“To understand what it means to be of mixed heritage and my position as someone who is in-between designations of identity, I researched theories surrounding post-colonial discourse and its effect on identity. Post-colonial discourse was an important area to understand as it allowed me to recognise my position as mixed race or ‘hybrid’ (Bhabha, 1993). Edward Said, Homi Bhabha and Stuart Hall are all theorists who focus on the theme of post-colonialism and its effect on the post-modern identity. I began by researching their theories on the subject and relating it to my personal experiences. Bhabha argues in Location of Culture (1993) that ‘there is no such thing as a stable identity (that is roughly, an unchanging “personhood” or sense of self.)’ (ibid). Bhabhas main topics of conversation are about hybridity and mimicry, he states that ‘Hybridity is the idea that identities are made up of all different cultures with which they have had contact. When two cultures or nations meet, ideas, language, and material goods are shared between them. That process of sharing forces them to adapt and change.’ (ibid) this argument is firmly backed up by Stuart Hall. Hall argued that hybridity is the result of the ‘postmodern reflection’ (Hall, 1992) an identity that is forever changing, moving with the times and having ‘no fixed, essential, or permanent identity’ (ibid) he states that ‘Identity becomes a moveable feast: Formed and transformed continuously in relation to the ways we are represented or addressed in the cultural systems which surround us’ (ibid)

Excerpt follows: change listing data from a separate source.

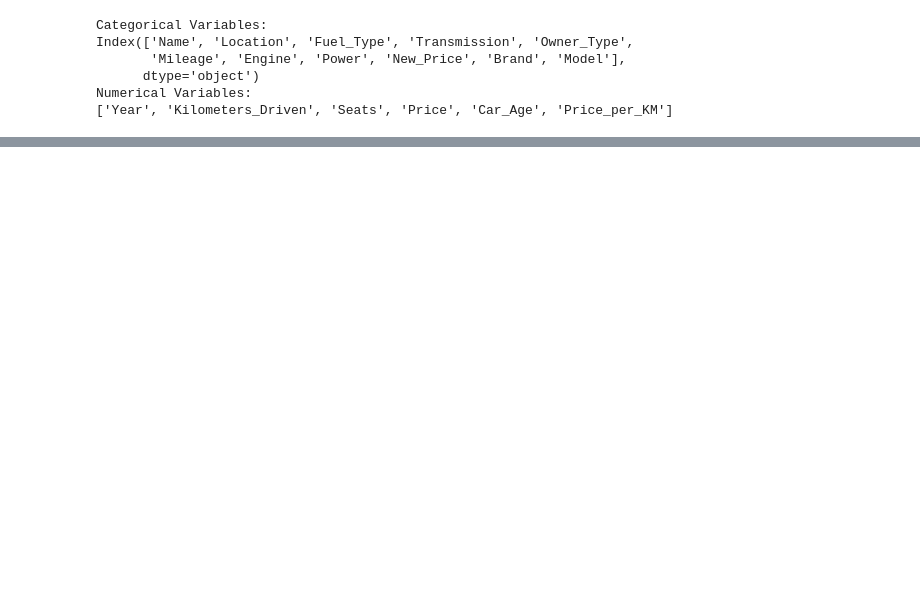
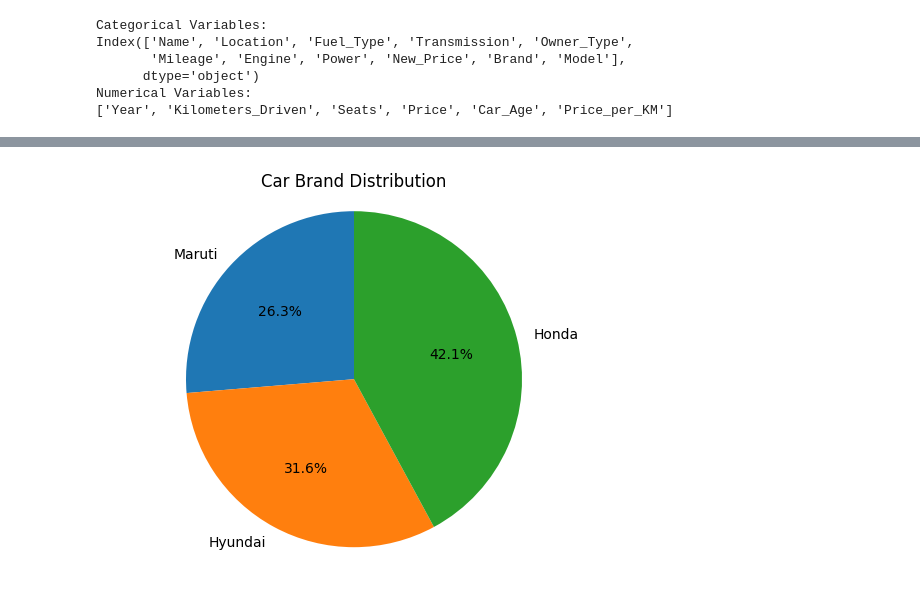
Before and after one commit to JayshriBorude/Machine-Learning-Lab, a Jupyter notebook: Assignment 1/ML Assignment1.ipynb, the cells around one changed output, grey strips where cells are left out. Saved outputs shown, nothing was run; the diff lists cells and outputs as text; code cells hidden in the pictures; blank space fills up the shorter version.

```diff
--- a/Assignment 1/ML Assignment1.ipynb
+++ b/Assignment 1/ML Assignment1.ipynb
@@ -240,0 +256,12 @@ Numerical Variables:
+# %%
+import matplotlib.pyplot as plt
+
+car_brand = ["Maruti", "Hyundai", "Honda"]
+count = [25, 30, 40, ]
+
+plt.pie(count, labels=car_brand, autopct='%1.1f%%', startangle=90)
+plt.title("Car Brand Distribution")
+plt.axis('equal')
+plt.show()
+# %% [output]
+[figure, added]
```
Also changed, not shown: parts of 3 cells of this notebook.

To an extent, my parents reflect Bhabhas’ theory of hybridity through sharing their different cultures (language, food, art) to the point where each feel part of the other’s culture and reflect this in their everyday lives. To do this they have had to learn and compromise and have changed in the process. This research led me to look at the idea of a third space, a term Bhabha defines as ‘In between the designations of identity’ (Bhabha, 1993) Bhabha argues that a ‘newness’ (ibid) enters the world through a new cultural space; a ‘third space’ (ibid) In this space lie aspects of identity, such as nationality, gender, sexuality, and race. Using it for my own investigation, I used the idea of the third space to understand where I lie in between this juxtaposition of nationality and culture. I created a Venn diagram with the common shared elements in the middle and the differences but influences from each culture on the outside, this helped me understand my position as a ‘hyphen’ identity (a recognition of two identities or a ‘mixture’ of identities.)”